[[ Given records open ]]

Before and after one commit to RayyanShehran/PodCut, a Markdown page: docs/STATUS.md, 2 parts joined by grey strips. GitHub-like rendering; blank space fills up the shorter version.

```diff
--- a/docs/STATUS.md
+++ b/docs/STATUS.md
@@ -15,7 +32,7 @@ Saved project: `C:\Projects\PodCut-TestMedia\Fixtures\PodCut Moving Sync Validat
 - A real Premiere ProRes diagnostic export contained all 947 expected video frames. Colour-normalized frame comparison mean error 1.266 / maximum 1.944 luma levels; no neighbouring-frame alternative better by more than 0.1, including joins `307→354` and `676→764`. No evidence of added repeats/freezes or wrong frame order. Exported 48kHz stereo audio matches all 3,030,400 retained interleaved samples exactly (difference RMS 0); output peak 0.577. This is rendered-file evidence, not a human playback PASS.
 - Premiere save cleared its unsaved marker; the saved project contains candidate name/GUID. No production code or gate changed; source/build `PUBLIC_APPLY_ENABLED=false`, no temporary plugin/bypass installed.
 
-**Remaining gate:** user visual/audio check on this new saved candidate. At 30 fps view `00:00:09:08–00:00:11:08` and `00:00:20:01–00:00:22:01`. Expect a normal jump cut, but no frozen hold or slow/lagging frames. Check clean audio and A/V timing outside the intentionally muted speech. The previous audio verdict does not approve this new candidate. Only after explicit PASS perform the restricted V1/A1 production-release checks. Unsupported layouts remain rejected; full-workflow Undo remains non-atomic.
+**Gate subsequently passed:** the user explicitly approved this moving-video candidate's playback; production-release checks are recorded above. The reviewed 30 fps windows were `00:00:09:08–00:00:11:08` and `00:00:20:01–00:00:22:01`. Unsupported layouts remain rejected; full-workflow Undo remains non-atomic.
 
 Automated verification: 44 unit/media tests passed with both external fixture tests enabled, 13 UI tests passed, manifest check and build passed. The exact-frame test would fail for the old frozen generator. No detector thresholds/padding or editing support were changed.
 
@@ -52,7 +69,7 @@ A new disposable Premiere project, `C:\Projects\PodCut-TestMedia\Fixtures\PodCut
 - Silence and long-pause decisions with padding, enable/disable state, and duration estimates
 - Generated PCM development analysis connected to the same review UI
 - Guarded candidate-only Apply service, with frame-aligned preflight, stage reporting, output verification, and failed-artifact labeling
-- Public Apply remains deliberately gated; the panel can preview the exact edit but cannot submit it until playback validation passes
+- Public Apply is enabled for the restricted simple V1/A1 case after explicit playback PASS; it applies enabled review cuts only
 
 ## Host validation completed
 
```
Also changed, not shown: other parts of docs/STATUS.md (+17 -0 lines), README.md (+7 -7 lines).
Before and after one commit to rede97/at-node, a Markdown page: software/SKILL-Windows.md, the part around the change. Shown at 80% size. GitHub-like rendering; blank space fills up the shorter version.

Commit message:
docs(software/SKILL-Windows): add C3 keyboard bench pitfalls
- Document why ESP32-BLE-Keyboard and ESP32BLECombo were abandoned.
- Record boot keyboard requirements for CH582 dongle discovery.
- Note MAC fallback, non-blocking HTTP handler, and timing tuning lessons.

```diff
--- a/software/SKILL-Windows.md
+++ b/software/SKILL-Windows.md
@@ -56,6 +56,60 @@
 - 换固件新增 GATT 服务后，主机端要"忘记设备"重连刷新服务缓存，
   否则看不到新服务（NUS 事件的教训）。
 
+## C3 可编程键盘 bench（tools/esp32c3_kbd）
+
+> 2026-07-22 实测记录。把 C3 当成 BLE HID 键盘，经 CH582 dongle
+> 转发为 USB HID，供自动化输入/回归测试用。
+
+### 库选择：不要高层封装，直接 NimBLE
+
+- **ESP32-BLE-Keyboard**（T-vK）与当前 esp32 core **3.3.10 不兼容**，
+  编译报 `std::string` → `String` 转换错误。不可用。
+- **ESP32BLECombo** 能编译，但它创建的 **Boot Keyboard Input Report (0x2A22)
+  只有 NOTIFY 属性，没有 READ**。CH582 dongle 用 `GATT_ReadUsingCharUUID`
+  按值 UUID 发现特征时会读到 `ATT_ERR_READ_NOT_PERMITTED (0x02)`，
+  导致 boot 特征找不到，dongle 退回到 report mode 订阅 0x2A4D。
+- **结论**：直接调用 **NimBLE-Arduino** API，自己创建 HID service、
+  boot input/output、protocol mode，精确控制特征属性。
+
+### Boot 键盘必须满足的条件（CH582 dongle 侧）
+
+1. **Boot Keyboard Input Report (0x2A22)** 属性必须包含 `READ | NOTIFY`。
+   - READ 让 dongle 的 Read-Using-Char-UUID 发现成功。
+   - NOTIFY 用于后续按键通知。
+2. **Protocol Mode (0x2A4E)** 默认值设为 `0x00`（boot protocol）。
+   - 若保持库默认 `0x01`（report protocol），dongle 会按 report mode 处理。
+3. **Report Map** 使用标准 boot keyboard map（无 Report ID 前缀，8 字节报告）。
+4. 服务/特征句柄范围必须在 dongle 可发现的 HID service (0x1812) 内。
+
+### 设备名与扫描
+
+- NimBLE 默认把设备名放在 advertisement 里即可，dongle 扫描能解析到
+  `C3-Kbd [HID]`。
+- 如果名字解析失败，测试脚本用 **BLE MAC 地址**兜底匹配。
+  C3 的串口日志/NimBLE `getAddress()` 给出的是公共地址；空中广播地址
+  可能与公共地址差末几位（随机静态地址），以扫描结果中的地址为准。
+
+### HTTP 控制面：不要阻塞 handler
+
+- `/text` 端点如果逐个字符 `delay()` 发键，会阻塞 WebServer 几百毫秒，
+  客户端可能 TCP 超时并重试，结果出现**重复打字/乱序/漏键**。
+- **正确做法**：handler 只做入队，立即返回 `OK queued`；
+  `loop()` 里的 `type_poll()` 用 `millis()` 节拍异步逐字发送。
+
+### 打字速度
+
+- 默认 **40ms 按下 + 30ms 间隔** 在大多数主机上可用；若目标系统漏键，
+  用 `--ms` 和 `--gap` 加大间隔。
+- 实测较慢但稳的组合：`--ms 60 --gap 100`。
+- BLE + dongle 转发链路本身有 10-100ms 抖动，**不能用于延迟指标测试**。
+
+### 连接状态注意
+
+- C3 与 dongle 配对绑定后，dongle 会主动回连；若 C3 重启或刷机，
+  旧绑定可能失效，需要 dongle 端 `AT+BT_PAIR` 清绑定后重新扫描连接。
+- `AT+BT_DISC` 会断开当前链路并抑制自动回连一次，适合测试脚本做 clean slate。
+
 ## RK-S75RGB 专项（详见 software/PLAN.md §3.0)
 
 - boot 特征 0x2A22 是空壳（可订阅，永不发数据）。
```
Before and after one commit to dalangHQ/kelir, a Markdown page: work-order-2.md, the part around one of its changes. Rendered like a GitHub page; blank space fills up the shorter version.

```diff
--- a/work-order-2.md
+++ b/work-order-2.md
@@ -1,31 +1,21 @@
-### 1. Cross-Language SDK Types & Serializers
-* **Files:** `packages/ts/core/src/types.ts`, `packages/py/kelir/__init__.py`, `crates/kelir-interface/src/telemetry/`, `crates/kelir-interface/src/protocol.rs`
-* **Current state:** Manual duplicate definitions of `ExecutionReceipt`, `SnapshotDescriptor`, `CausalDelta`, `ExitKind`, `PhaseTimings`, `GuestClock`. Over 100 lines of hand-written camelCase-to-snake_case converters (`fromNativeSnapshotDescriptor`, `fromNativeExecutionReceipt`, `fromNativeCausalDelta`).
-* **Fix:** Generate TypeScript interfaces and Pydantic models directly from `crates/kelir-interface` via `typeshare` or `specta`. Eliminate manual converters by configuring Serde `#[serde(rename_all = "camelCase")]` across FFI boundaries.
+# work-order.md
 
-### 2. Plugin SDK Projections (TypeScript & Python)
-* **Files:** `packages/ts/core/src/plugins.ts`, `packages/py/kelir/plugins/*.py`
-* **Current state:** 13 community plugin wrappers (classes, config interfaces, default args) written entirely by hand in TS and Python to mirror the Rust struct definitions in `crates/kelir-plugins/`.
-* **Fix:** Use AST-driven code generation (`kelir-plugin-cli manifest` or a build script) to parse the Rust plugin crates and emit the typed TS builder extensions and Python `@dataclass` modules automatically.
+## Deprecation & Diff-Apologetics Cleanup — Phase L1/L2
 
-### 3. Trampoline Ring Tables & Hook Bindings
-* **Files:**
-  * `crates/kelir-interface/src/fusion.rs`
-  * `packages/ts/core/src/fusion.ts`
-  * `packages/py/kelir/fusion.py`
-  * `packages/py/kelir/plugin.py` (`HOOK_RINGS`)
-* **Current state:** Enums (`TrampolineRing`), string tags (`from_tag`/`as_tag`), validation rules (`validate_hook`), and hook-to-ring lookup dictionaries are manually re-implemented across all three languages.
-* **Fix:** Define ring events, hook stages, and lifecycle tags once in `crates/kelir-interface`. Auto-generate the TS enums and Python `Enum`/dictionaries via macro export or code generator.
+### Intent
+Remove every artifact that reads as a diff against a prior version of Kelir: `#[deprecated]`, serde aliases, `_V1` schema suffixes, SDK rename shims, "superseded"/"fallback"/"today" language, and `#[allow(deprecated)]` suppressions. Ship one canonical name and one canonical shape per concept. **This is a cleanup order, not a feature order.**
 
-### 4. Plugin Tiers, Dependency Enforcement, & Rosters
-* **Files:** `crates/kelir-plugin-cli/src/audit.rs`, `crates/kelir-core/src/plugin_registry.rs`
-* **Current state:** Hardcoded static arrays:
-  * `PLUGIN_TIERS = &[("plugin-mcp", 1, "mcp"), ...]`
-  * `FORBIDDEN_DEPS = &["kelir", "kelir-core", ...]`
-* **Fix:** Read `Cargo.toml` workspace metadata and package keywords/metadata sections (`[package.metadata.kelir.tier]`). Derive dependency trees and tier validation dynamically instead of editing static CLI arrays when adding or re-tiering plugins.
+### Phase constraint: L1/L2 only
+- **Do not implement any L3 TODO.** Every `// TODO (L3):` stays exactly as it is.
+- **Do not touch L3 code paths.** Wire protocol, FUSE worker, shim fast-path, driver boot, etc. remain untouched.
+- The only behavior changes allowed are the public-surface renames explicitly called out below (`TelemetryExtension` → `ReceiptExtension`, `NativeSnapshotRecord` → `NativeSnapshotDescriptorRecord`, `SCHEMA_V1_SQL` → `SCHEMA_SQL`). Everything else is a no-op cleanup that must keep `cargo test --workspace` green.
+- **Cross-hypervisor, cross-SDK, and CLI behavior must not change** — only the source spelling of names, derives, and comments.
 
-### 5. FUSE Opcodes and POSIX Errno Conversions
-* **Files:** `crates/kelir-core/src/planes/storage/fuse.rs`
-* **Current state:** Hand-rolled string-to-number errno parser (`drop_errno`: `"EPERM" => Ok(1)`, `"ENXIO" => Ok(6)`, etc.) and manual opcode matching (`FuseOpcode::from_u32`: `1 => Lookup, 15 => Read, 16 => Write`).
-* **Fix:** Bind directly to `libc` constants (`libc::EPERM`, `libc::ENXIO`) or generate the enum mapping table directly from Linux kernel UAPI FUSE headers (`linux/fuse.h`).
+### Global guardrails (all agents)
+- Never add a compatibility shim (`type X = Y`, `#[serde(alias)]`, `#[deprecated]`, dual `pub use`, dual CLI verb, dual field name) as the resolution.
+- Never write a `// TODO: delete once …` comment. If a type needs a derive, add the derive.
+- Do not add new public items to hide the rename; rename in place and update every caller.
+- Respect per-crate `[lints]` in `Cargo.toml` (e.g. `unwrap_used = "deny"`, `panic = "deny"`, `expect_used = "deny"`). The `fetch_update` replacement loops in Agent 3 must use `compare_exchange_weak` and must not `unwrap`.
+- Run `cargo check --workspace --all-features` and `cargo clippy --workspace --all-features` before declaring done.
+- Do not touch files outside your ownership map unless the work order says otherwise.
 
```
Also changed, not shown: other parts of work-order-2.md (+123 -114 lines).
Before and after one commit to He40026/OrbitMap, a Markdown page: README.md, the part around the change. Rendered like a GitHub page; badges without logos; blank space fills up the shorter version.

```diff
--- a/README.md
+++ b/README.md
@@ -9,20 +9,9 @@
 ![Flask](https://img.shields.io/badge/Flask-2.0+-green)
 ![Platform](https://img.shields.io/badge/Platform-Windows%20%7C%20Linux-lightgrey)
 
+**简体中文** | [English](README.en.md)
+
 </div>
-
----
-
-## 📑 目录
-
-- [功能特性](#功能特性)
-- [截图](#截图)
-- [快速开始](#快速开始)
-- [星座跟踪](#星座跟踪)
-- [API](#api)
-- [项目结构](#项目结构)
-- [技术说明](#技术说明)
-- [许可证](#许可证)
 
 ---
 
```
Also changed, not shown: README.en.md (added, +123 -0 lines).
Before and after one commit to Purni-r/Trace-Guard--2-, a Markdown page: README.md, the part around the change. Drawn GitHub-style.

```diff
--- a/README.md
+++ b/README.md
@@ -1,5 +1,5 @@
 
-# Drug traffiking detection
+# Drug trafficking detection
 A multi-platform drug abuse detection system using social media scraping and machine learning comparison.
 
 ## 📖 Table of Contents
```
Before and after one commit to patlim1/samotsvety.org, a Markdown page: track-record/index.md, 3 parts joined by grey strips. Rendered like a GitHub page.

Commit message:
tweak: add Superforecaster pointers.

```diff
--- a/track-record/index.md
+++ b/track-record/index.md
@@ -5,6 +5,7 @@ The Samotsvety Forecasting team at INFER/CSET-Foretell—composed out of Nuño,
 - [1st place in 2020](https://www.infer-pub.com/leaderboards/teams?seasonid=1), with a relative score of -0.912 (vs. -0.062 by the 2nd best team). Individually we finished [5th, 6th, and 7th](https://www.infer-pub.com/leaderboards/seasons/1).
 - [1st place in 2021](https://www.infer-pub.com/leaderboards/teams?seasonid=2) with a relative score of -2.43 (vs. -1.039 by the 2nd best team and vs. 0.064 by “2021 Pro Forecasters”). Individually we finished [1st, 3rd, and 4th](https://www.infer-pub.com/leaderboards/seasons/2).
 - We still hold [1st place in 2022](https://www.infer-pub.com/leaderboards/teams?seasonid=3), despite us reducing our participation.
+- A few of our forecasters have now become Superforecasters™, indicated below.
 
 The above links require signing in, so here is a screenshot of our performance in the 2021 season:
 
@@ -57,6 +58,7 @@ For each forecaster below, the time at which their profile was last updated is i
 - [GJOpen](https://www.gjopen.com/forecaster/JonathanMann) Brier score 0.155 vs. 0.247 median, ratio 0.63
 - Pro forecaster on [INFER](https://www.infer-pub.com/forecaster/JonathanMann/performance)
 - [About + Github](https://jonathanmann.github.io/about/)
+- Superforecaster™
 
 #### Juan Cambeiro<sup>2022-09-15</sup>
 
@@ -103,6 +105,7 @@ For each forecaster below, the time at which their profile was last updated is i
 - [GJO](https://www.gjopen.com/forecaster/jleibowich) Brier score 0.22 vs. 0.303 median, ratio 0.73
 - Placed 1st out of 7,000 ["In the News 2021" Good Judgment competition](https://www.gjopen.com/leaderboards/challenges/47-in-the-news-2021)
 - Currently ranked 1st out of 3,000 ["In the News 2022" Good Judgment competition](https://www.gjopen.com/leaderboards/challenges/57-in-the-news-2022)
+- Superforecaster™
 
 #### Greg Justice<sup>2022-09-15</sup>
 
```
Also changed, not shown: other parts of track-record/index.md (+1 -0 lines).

[[ Given records closed ]]

- [Assigned task]:
Go through the entries above and copy each line holding the string "dongle".

- [Finished task]:
- Record boot keyboard requirements for CH582 dongle discovery.
+> 2026-07-22 实测记录。把 C3 当成 BLE HID 键盘，经 CH582 dongle
+  只有 NOTIFY 属性，没有 READ**。CH582 dongle 用 `GATT_ReadUsingCharUUID`
+  导致 boot 特征找不到，dongle 退回到 report mode 订阅 0x2A4D。
+### Boot 键盘必须满足的条件（CH582 dongle 侧）
+   - READ 让 dongle 的 Read-Using-Char-UUID 发现成功。
+   - 若保持库默认 `0x01`（report protocol），dongle 会按 report mode 处理。
+4. 服务/特征句柄范围必须在 dongle 可发现的 HID service (0x1812) 内。
+- NimBLE 默认把设备名放在 advertisement 里即可，dongle 扫描能解析到
+- BLE + dongle 转发链路本身有 10-100ms 抖动，**不能用于延迟指标测试**。
+- C3 与 dongle 配对绑定后，dongle 会主动回连；若 C3 重启或刷机，
+  旧绑定可能失效，需要 dongle 端 `AT+BT_PAIR` 清绑定后重新扫描连接。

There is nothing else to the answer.